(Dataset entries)
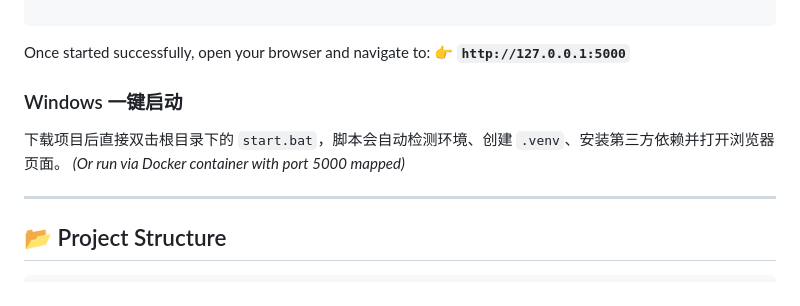
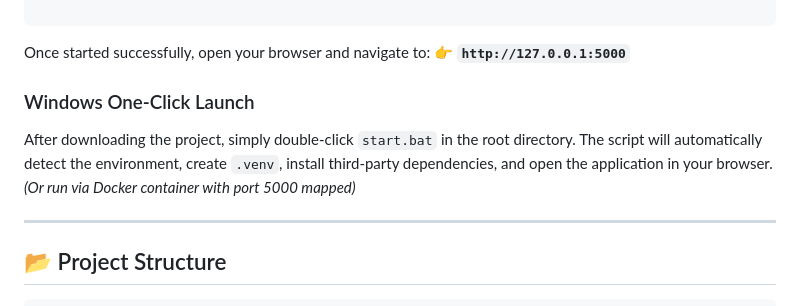
Before and after one commit to SpaceK-W/Local-AI-Assistant-on-LMstudio, a Markdown page: README.md, the part around the change. Drawn GitHub-style.

Commit message:
one-click launch
Translated the Windows launch instructions from Chinese to English.

```diff
--- a/README.md
+++ b/README.md
@@ -82,8 +82,9 @@ python app.py
 
 Once started successfully, open your browser and navigate to:
 👉 **`http://127.0.0.1:5000`**
-### Windows 一键启动
-下载项目后直接双击根目录下的 `start.bat`，脚本会自动检测环境、创建 `.venv`、安装第三方依赖并打开浏览器页面。
+### Windows One-Click Launch
+
+After downloading the project, simply double-click `start.bat` in the root directory. The script will automatically detect the environment, create `.venv`, install third-party dependencies, and open the application in your browser.
 *(Or run via Docker container with port 5000 mapped)*
 
 ---
```
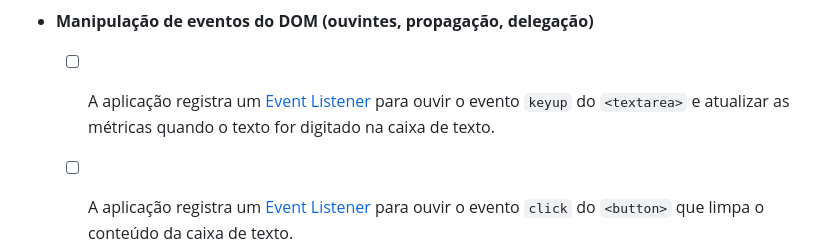
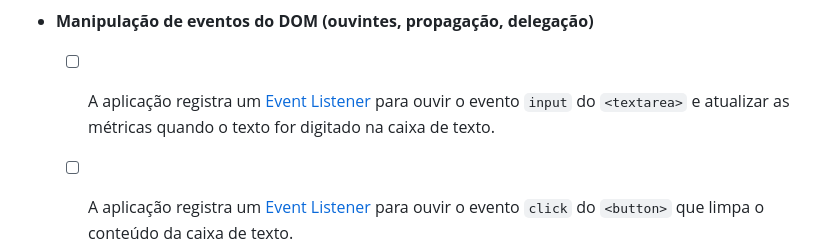
Before and after one commit to Laboratoria/SAP012-text-analyzer, a Markdown page: README.md, the part around the change. Drawn GitHub-style.

Commit message:
change keyup to input event

```diff
--- a/README.md
+++ b/README.md
@@ -301,7 +301,7 @@ relacionados a cada objetivo de aprendizado.
 
   + [ ] A aplicação registra um
         [Event Listener](https://developer.mozilla.org/pt-BR/docs/Web/API/EventTarget/addEventListener)
-        para ouvir o evento `keyup` do `<textarea>` e atualizar as métricas
+        para ouvir o evento `input` do `<textarea>` e atualizar as métricas
         quando o texto for digitado na caixa de texto.
 
   + [ ] A aplicação registra um
```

* [WHAT YOU NEED TO DO]: Omit the pictures; set down each record exactly.

* [EXERCISE RESPONSE]:
Before and after one commit to SpaceK-W/Local-AI-Assistant-on-LMstudio, a Markdown page: README.md, the part around the change. Drawn GitHub-style.

Commit message:
one-click launch
Translated the Windows launch instructions from Chinese to English.

```diff
--- a/README.md
+++ b/README.md
@@ -82,8 +82,9 @@ python app.py
 
 Once started successfully, open your browser and navigate to:
 👉 **`http://127.0.0.1:5000`**
-### Windows 一键启动
-下载项目后直接双击根目录下的 `start.bat`，脚本会自动检测环境、创建 `.venv`、安装第三方依赖并打开浏览器页面。
+### Windows One-Click Launch
+
+After downloading the project, simply double-click `start.bat` in the root directory. The script will automatically detect the environment, create `.venv`, install third-party dependencies, and open the application in your browser.
 *(Or run via Docker container with port 5000 mapped)*
 
 ---
```
Before and after one commit to Laboratoria/SAP012-text-analyzer, a Markdown page: README.md, the part around the change. Drawn GitHub-style.

Commit message:
change keyup to input event

```diff
--- a/README.md
+++ b/README.md
@@ -301,7 +301,7 @@ relacionados a cada objetivo de aprendizado.
 
   + [ ] A aplicação registra um
         [Event Listener](https://developer.mozilla.org/pt-BR/docs/Web/API/EventTarget/addEventListener)
-        para ouvir o evento `keyup` do `<textarea>` e atualizar as métricas
+        para ouvir o evento `input` do `<textarea>` e atualizar as métricas
         quando o texto for digitado na caixa de texto.
 
   + [ ] A aplicação registra um
```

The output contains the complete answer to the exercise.